WorkSafe inspection campaign takes look at tilt-up construction

06 October, 2009

WorkSafe will begin an inspection campaign soon to look at safety standards in the tilt-up construction industry.

WorkSafe WA Commissioner Nina Lyhne said the campaign would focus on raising awareness of the safety risks and ensuring that employers had the information required to comply with the laws.

“Inspectors will look at the known risk areas, and they will be paying special attention to a couple of areas in particular,” Lyhne said.

“Tilt-up construction is recognised as a high-risk industry and, as a result, specific regulations have been put into place to regulate it.  It is also covered by its own code of practice.

“Tilt-up is a specialist area, and training is absolutely vital.  During this campaign, inspectors will be checking that everyone involved in the tilt-up construction process has undergone specific training.

“WorkSafe has successfully prosecuted two companies this year for failing to ensure workers had adequate training.

“Workers on construction sites in WA must also hold a Construction Induction Card – commonly known as the “blue card” – or an approved interstate equivalent, and inspectors will be checking that workers hold one of these cards.

“The other area on which inspectors will concentrate is the new regulations that require construction sites to develop safe work method statements - also known as Job Safety Analyses or JSAs – for all high-risk construction work.

“These regulations were introduced last year, so WorkSafe inspectors expect employers to be fully aware of them and have appropriate systems in place.”

The campaign began on October 1 and will continue throughout October and November across the State.

Inspectors will be working to a checklist, which also includes looking at WorkSafe’s operational priority areas including manual handling, electricity, working at heights and slips, trips and falls.

“The construction industry has been contacted to make it aware of the inspection campaign and to let members know what will occur when an inspector visits,” Lyhne said.

“These inspection campaigns aim to provide employers with information on how to comply with occupational safety and health laws.  Inspectors will take enforcement action if necessary.
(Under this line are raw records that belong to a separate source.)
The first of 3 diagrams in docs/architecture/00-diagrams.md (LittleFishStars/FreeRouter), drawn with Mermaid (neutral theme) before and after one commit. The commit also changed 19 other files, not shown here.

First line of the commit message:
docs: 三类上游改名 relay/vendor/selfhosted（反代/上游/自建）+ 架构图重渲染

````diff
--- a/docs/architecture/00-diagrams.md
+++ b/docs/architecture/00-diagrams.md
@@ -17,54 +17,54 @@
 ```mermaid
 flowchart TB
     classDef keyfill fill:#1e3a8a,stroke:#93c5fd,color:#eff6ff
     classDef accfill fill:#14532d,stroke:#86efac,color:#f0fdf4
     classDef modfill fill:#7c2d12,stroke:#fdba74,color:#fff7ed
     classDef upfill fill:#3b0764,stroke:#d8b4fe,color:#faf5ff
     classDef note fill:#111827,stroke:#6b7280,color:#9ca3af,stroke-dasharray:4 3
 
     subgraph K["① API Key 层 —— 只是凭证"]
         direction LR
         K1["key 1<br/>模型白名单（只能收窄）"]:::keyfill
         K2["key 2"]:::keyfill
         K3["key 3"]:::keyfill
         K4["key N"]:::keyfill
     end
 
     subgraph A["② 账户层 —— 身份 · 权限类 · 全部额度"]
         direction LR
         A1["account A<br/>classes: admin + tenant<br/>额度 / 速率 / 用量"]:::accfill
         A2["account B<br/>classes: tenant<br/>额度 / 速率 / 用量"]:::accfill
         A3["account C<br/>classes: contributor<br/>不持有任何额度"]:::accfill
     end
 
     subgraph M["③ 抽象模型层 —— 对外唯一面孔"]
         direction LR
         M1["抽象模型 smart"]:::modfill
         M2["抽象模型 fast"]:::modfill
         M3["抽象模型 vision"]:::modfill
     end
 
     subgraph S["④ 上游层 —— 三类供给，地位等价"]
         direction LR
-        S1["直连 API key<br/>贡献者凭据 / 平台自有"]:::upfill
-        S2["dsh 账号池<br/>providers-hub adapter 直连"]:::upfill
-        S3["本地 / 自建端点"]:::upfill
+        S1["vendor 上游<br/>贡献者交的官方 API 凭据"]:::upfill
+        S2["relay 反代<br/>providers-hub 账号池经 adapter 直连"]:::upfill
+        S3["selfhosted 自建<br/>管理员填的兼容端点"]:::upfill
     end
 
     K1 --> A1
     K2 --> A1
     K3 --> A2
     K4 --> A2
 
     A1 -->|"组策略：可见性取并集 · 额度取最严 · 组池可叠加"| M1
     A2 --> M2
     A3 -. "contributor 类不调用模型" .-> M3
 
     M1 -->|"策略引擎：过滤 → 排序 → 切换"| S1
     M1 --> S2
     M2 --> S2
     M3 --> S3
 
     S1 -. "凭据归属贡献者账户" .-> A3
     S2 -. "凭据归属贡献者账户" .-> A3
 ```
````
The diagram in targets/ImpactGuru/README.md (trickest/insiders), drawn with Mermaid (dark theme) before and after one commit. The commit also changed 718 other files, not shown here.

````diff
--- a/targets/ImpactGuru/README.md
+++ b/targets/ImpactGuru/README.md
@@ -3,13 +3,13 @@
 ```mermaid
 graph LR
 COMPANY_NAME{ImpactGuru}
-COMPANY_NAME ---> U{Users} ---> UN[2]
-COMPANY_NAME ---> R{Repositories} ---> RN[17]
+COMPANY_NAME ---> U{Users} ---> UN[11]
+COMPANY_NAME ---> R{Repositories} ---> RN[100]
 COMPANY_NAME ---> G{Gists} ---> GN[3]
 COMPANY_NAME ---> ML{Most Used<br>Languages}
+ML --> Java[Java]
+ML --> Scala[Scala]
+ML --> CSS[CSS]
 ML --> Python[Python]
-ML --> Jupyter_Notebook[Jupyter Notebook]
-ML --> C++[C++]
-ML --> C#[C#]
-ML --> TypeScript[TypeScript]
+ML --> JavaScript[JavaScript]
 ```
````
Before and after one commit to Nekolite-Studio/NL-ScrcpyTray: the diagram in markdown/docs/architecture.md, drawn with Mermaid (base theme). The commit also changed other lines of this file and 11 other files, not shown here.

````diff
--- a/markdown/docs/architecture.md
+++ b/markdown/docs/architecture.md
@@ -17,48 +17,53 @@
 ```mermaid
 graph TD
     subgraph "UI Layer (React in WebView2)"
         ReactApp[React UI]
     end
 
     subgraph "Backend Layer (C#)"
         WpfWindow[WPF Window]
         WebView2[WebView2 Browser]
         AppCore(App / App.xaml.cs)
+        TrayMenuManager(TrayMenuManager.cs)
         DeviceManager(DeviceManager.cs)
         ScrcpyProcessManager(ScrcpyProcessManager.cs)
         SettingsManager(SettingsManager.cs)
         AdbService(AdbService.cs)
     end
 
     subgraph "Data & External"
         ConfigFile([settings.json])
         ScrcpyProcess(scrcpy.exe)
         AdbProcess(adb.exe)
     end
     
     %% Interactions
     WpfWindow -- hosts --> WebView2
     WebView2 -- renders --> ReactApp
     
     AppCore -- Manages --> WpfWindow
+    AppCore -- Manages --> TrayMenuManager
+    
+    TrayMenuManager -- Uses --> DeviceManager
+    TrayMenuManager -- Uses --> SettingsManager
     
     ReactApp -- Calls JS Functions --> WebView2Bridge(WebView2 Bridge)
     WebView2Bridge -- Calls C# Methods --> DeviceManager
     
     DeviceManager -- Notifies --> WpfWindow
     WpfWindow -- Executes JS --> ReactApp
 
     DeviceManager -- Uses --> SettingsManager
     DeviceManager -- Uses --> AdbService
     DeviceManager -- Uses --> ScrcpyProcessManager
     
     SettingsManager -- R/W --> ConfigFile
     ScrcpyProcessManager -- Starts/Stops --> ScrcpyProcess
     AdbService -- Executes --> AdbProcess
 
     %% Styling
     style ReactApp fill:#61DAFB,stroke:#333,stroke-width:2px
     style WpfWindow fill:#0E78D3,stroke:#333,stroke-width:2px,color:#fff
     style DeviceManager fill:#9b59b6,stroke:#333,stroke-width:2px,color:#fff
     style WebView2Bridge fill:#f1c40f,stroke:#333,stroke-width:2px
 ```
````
“We firmly believe that raising awareness with proactive campaigns is the best way in which to lessen the risk of work-related illness and injury.”